#### WORK TO BE COMPLETED:
Retype every record that appears below, unchanged.
>>>>
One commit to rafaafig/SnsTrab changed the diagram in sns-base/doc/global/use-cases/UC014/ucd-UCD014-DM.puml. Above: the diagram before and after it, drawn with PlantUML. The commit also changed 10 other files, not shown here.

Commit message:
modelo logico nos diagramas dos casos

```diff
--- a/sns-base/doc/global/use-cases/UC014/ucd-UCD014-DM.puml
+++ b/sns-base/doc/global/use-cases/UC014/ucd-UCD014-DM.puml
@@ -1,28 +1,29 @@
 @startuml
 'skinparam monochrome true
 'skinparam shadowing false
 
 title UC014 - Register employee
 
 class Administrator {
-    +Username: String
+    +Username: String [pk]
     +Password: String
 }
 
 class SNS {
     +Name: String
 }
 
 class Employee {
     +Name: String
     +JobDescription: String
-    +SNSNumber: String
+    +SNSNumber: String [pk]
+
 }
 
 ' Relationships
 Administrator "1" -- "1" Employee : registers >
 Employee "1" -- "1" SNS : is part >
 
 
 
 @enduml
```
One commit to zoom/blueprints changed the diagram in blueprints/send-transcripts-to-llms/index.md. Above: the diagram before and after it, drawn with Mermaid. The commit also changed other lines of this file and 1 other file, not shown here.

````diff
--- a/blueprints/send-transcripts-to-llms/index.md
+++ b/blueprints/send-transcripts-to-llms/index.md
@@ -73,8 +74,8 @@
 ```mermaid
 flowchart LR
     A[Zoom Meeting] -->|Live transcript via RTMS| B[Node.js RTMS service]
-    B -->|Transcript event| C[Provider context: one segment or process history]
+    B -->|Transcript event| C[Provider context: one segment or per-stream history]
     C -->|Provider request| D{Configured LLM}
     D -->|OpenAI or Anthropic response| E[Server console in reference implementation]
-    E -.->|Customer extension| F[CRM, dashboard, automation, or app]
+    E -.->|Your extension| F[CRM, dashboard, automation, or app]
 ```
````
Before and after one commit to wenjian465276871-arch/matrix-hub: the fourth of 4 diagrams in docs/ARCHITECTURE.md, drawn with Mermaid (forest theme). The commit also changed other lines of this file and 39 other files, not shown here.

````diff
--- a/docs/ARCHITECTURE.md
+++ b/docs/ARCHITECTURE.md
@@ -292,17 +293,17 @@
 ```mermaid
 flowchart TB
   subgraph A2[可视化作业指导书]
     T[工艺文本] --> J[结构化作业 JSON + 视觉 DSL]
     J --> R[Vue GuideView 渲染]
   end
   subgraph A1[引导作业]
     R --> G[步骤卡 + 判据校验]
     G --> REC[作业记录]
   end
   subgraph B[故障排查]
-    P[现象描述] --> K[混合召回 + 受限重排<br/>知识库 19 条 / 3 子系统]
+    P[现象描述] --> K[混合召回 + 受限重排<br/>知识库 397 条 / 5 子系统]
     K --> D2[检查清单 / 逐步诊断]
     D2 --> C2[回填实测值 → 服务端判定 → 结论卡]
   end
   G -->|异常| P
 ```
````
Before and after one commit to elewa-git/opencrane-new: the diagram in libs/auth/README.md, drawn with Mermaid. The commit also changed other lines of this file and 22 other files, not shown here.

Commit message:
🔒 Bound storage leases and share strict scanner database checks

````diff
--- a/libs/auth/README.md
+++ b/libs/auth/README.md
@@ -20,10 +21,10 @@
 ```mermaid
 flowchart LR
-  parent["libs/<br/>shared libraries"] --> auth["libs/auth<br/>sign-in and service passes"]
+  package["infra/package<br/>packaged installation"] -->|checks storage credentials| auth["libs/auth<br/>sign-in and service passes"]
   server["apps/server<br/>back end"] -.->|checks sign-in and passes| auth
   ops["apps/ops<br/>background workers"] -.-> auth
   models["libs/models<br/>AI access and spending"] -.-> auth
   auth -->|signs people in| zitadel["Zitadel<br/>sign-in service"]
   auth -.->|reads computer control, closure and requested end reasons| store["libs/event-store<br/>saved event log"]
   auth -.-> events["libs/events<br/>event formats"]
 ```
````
<<<<
#### RESULT:
One commit to rafaafig/SnsTrab changed the diagram in sns-base/doc/global/use-cases/UC014/ucd-UCD014-DM.puml. Above: the diagram before and after it, drawn with PlantUML. The commit also changed 10 other files, not shown here.

Commit message:
modelo logico nos diagramas dos casos

```diff
--- a/sns-base/doc/global/use-cases/UC014/ucd-UCD014-DM.puml
+++ b/sns-base/doc/global/use-cases/UC014/ucd-UCD014-DM.puml
@@ -1,28 +1,29 @@
 @startuml
 'skinparam monochrome true
 'skinparam shadowing false
 
 title UC014 - Register employee
 
 class Administrator {
-    +Username: String
+    +Username: String [pk]
     +Password: String
 }
 
 class SNS {
     +Name: String
 }
 
 class Employee {
     +Name: String
     +JobDescription: String
-    +SNSNumber: String
+    +SNSNumber: String [pk]
+
 }
 
 ' Relationships
 Administrator "1" -- "1" Employee : registers >
 Employee "1" -- "1" SNS : is part >
 
 
 
 @enduml
```
One commit to zoom/blueprints changed the diagram in blueprints/send-transcripts-to-llms/index.md. Above: the diagram before and after it, drawn with Mermaid. The commit also changed other lines of this file and 1 other file, not shown here.

````diff
--- a/blueprints/send-transcripts-to-llms/index.md
+++ b/blueprints/send-transcripts-to-llms/index.md
@@ -73,8 +74,8 @@
 ```mermaid
 flowchart LR
     A[Zoom Meeting] -->|Live transcript via RTMS| B[Node.js RTMS service]
-    B -->|Transcript event| C[Provider context: one segment or process history]
+    B -->|Transcript event| C[Provider context: one segment or per-stream history]
     C -->|Provider request| D{Configured LLM}
     D -->|OpenAI or Anthropic response| E[Server console in reference implementation]
-    E -.->|Customer extension| F[CRM, dashboard, automation, or app]
+    E -.->|Your extension| F[CRM, dashboard, automation, or app]
 ```
````
Before and after one commit to wenjian465276871-arch/matrix-hub: the fourth of 4 diagrams in docs/ARCHITECTURE.md, drawn with Mermaid (forest theme). The commit also changed other lines of this file and 39 other files, not shown here.

````diff
--- a/docs/ARCHITECTURE.md
+++ b/docs/ARCHITECTURE.md
@@ -292,17 +293,17 @@
 ```mermaid
 flowchart TB
   subgraph A2[可视化作业指导书]
     T[工艺文本] --> J[结构化作业 JSON + 视觉 DSL]
     J --> R[Vue GuideView 渲染]
   end
   subgraph A1[引导作业]
     R --> G[步骤卡 + 判据校验]
     G --> REC[作业记录]
   end
   subgraph B[故障排查]
-    P[现象描述] --> K[混合召回 + 受限重排<br/>知识库 19 条 / 3 子系统]
+    P[现象描述] --> K[混合召回 + 受限重排<br/>知识库 397 条 / 5 子系统]
     K --> D2[检查清单 / 逐步诊断]
     D2 --> C2[回填实测值 → 服务端判定 → 结论卡]
   end
   G -->|异常| P
 ```
````
Before and after one commit to elewa-git/opencrane-new: the diagram in libs/auth/README.md, drawn with Mermaid. The commit also changed other lines of this file and 22 other files, not shown here.

Commit message:
🔒 Bound storage leases and share strict scanner database checks

````diff
--- a/libs/auth/README.md
+++ b/libs/auth/README.md
@@ -20,10 +21,10 @@
 ```mermaid
 flowchart LR
-  parent["libs/<br/>shared libraries"] --> auth["libs/auth<br/>sign-in and service passes"]
+  package["infra/package<br/>packaged installation"] -->|checks storage credentials| auth["libs/auth<br/>sign-in and service passes"]
   server["apps/server<br/>back end"] -.->|checks sign-in and passes| auth
   ops["apps/ops<br/>background workers"] -.-> auth
   models["libs/models<br/>AI access and spending"] -.-> auth
   auth -->|signs people in| zitadel["Zitadel<br/>sign-in service"]
   auth -.->|reads computer control, closure and requested end reasons| store["libs/event-store<br/>saved event log"]
   auth -.-> events["libs/events<br/>event formats"]
 ```
````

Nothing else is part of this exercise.